3.) She-Ra’s storylines were kinda heavy
While the main storylines of He-Man seemed to revolve around Skeletor wanting to control Castle Grayskull for some reason. (I always assumed it was because it looked like his face, I dunno.) She-Ra went pretty dark. The planet of Etheria was controlled by tyrannical despot Hordak and most of the episodes seemed to revolve around Adora and the Great Rebellion liberating Etheria’s villages from slavery, with Hordak’s guards often threatening to destroy the villages if they dared to resist. So, yeah, pretty heavy. Most of the time the stories never went so far to imply actual slaughter of villagers but … we all kind of know that was the direction things were headed in. Compared to her brother She-Ra/Adora had it pretty rough. She ended up with comparatively better powers than her brother (in addition to super strength, she could communicate telepathically with animals and heal them) but frankly, she needed them more.
Bow appeared to be the only dude in the Great Rebellion, which in itself is pretty whoa, when you think about it. Now, Bow may or may not have been gay but he definitely looked like a Tom of Finland drawing, which is also pretty whoa for an 80’s cartoon. I liked Bow. In addition to being a part of an underground revolution, he was really into his music and poetry, and was also an illusionist, in addition to being a talented archer, so he was multi-faceted.
5.) Who the f*ck is Lighthope!?
Lighthope is mentioned at the beginning of every episode as being one of the three people who know about Adora’s double life, but I swear to you I have NEVER SEEN THIS EPISODE. Who the hell is Lighthope? Is it some kind of lightshow? Does it have a gender? (Not that it needs one) But … if it does, does it talk? Because if it can’t talk then it’s pretty easy for it to keep that secret, you know… Anyway, I am fascinated by Lighthope and I am a bit disappointed that I will probably never see this episode.
Anyway, that’s all I’ve got. Marketers, feel free to use this information to … I dunno, go do a Facebook campaign or something. Good luck.
Huh….never realized the parallel that She-Ra was a spin-off from He-Man and Xena from Hercules. Hmmm..we may need to investigate their similarities more. Or have you already?
Ooooooh! I never thought of that until now!

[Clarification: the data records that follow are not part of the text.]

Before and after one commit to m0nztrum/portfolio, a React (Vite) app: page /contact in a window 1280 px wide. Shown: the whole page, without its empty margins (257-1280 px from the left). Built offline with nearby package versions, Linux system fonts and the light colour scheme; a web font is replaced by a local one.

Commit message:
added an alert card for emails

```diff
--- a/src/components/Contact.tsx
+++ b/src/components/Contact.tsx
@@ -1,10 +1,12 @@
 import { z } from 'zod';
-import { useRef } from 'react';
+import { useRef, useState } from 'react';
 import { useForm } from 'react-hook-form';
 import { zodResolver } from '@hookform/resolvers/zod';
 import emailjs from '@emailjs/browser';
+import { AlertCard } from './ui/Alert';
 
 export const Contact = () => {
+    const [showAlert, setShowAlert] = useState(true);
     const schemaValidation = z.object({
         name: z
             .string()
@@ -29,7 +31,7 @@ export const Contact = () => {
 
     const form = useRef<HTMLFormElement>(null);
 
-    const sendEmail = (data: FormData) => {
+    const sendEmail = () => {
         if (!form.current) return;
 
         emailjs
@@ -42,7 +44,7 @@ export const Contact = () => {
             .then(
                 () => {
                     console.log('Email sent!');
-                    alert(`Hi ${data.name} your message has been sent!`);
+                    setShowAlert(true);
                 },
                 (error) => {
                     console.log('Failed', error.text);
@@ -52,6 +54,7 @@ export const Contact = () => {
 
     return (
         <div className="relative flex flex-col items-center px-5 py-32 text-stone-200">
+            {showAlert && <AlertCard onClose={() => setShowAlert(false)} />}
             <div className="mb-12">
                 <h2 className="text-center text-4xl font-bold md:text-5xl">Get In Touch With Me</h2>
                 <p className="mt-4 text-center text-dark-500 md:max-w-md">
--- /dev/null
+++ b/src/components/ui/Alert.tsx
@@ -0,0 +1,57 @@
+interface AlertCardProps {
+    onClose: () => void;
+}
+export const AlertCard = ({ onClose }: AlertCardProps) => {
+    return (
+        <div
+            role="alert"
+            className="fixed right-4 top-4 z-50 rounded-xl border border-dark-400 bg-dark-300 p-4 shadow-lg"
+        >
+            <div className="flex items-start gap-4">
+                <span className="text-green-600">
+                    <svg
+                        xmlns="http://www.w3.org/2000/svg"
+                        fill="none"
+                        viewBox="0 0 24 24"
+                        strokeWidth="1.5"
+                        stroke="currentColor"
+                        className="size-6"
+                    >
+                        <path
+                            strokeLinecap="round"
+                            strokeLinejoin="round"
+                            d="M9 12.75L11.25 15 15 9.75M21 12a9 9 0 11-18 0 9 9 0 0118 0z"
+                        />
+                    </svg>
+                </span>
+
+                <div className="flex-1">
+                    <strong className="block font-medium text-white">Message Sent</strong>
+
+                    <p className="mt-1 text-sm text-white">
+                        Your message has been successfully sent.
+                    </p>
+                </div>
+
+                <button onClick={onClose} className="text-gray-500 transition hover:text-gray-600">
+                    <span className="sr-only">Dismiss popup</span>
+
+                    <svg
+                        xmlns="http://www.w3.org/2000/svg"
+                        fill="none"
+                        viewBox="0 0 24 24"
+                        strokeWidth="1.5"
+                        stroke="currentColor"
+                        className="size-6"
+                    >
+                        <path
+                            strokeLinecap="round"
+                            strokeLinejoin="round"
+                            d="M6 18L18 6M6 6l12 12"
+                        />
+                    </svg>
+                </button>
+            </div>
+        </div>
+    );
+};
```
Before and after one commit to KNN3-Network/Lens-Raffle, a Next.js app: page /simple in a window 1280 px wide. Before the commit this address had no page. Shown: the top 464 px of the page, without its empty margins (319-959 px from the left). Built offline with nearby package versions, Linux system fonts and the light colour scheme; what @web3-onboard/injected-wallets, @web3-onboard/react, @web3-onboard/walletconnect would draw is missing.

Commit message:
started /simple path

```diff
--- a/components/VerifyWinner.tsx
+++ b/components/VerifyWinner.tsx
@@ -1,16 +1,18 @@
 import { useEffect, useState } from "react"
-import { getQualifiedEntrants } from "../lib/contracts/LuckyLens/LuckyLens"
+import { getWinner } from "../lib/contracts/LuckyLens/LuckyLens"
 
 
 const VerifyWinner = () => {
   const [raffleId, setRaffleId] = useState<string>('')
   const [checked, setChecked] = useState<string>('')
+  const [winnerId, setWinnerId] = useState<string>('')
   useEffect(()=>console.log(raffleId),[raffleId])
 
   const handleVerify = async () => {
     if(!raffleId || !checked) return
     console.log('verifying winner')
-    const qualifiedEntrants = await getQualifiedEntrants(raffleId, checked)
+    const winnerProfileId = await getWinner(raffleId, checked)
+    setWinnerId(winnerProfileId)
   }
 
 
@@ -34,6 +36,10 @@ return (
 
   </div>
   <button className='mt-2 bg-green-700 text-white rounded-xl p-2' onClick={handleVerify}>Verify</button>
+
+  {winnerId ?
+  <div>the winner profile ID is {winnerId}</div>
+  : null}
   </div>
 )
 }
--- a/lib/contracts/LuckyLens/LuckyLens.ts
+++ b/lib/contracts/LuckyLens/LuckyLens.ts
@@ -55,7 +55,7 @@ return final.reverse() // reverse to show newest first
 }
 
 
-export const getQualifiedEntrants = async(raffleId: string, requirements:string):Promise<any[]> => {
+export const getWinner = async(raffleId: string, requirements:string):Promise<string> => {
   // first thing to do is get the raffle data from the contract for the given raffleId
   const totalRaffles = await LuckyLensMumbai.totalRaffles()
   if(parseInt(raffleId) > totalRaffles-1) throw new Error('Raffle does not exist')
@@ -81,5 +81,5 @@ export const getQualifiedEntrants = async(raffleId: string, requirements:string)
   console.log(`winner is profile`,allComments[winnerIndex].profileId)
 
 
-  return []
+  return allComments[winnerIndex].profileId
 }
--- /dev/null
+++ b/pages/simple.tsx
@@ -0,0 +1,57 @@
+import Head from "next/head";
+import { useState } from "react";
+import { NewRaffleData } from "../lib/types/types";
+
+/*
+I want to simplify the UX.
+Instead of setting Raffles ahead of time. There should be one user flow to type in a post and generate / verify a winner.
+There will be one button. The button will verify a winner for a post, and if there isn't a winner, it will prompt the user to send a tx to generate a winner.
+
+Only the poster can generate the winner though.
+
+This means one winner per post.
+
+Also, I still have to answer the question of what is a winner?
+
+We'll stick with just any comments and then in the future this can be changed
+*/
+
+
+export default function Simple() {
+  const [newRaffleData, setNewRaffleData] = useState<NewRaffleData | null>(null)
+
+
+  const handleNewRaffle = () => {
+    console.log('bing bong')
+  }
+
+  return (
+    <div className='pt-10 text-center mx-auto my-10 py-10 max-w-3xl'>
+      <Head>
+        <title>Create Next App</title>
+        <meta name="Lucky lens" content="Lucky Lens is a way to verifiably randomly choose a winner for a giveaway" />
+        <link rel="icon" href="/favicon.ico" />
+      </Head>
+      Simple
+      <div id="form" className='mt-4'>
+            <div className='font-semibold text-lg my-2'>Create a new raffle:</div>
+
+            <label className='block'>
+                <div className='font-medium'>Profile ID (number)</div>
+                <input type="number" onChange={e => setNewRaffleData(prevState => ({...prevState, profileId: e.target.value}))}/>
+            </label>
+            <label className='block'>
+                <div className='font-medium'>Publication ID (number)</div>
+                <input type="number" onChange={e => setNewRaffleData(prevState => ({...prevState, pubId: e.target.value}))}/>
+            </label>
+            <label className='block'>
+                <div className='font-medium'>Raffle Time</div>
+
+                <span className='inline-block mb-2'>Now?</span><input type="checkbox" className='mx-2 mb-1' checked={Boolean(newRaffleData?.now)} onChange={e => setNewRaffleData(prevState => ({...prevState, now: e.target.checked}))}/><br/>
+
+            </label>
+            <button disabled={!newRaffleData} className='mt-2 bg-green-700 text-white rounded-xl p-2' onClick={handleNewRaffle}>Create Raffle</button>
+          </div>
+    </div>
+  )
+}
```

She-Ra’s origin story was remarkably nuanced for a children’s cartoon and I remember even as a child thinking that if someone as heroic as She-Ra could be duped into fighting for the wrong side it meant that you always needed to think through the implications of what people told you was right, even the people you trusted. I’m pretty sure that’s not a message that would fly in children’s TV today!
Next time I’m at my parental units, I must find my notebooks in which I lament my pain of not being one of She-Ra’s inner circle. I was an avid fan very early on!
Defense of “She-Ra” was my feat of activism. Our local broadcaster moved it from 3:30 to 2:30, making it impossible to watch after school. So I wrote up a petition, asking them to move it back, and rallied my fellow 1st grade girls to sign it. And it worked!